18½ inches.


The brass-bound and ebonised fruitwood veneered case with inverted bell top, surmounted by a heavy brass handle mounted on a brass plate, with an asymmetric shell and foliage cast brass mount to the centre, all flanked by chased brass pineapple finials. The cornice supported by cast brass torso figures with trailing flowers below, mounted to the canted corners. The front door with a brass-bound glazed ogee dial aperture, flanked by pierced engraved sound frets, and a brass escutcheon. The glazed sides with circular apertures above, and conforming rectangular apertures below, all with brass frame mouldings. The glazed back door mirroring the front with canted corners and applied chased floral busts. The moulded plinth, with brass binding to the front, and brass ogee feet.

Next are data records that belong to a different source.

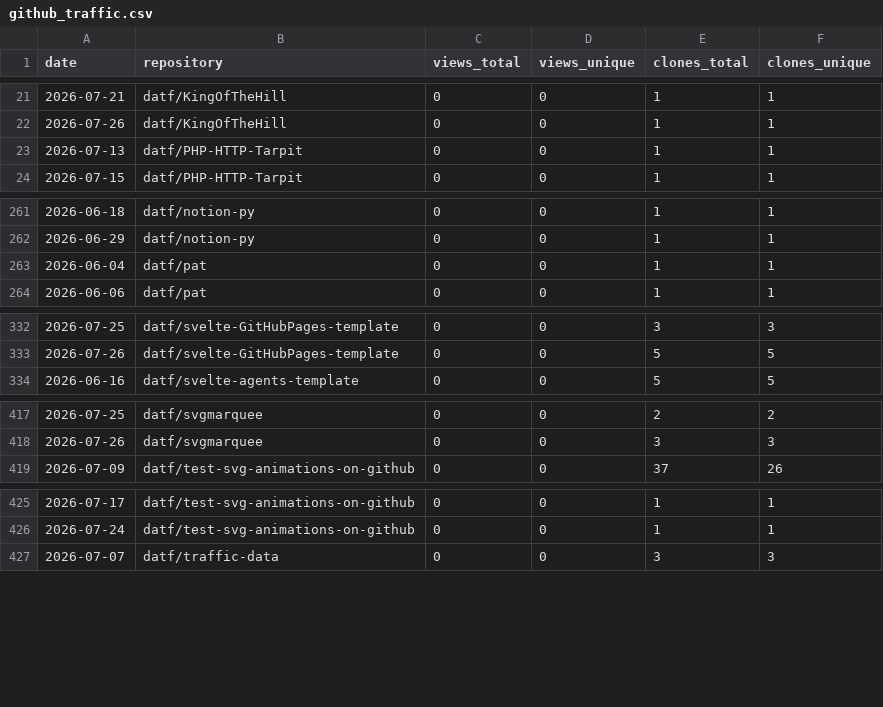
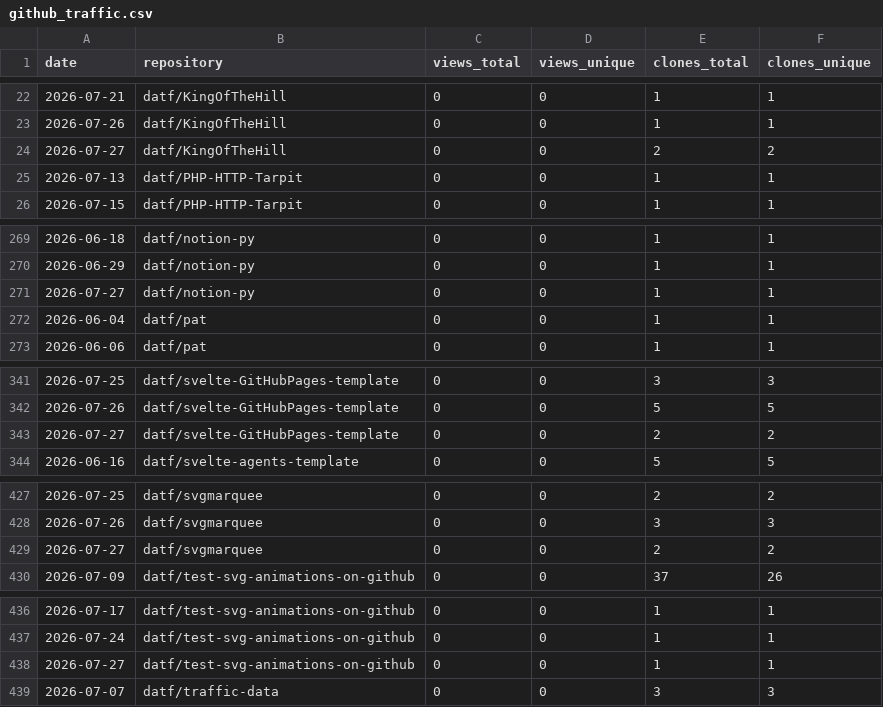
Before and after one commit to datf/datf, a CSV file: data/github_traffic.csv, drawn as a sheet; only a part is shown, gaps mark what is left out; the diff covers the shown part only; the diff names each change by its address in the sheet, - before the commit and + after, or states it on an @@ line.

```diff
--- a/data/github_traffic.csv
+++ b/data/github_traffic.csv
+row 24: 2026-07-27 | datf/KingOfTheHill | 0 | 0 | 2 | 2
+row 271: 2026-07-27 | datf/notion-py | 0 | 0 | 1 | 1
+row 343: 2026-07-27 | datf/svelte-GitHubPages-template | 0 | 0 | 2 | 2
+row 429: 2026-07-27 | datf/svgmarquee | 0 | 0 | 2 | 2
+row 438: 2026-07-27 | datf/test-svg-animations-on-github | 0 | 0 | 1 | 1
```
Also changed, not shown: 10 added rows elsewhere in this file.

The ogee shaped brass dial, with painted automaton scene to the top section depicting a farrier’s workshop with a seated horseman watching three automated farriers making and fitting shoes to his horse. The lower section with chased brass asymmetric floral spandrels to the corners and applied with a silvered brass chapter ring, with Roman hours and Arabic minutes, every five outside the division track. The matted centre with chamfered cut-out for the rear mounted silvered signature plate, engraved Step.n Rimbault, London.


The rectangular brass plates, held by six baluster pillars, with triple gut fusees and barrels; the going train with knife-edge verge escapement and short bob pendulum, the rod cranked to avoid the adjustable centrally mounted fly; the two strike trains governed by racks, the quarters sounding via a large pinwheel on 14 bells, the hours struck on a separate larger bell. The backplate profusely engraved with scrolls and foliage.


8 days.


Private collection, UK.

Comparative Literature

Barder, The Georgian Bracket Clock 1714-1830, 1993, p.97, pl.IV/17 and p.59-61, pls.II/41-43;

Vehmeyer, Clocks, Their Origin and Development 1320-1880, Vol.II, 2004, p.670-671.


John Stephen Rimbault (active 1744-1788) was a clockmaker of Huguenot descent, based in Great Andrew’s Street, St Giles. He is particularly noted for his complex, musical or quarter striking, clocks with automaton, as seen here. Interestingly, a number of painted scenes on Rimbault’s clocks of this period can be attributed to the artist Johann Zoffany (1733-1810), whom Rimbault employed as an assistant to paint dials and automaton figures, after his arrival in England in 1761. A portrait of Rimbault pleased the clockmaker so much that he introduced Zoffany to the portrait painter Wilson, who employed him at £40 to fill in draperies, and Zoffany’s talent was subsequently recognised by David Garrick, for whom he painted pictures of actors on stage.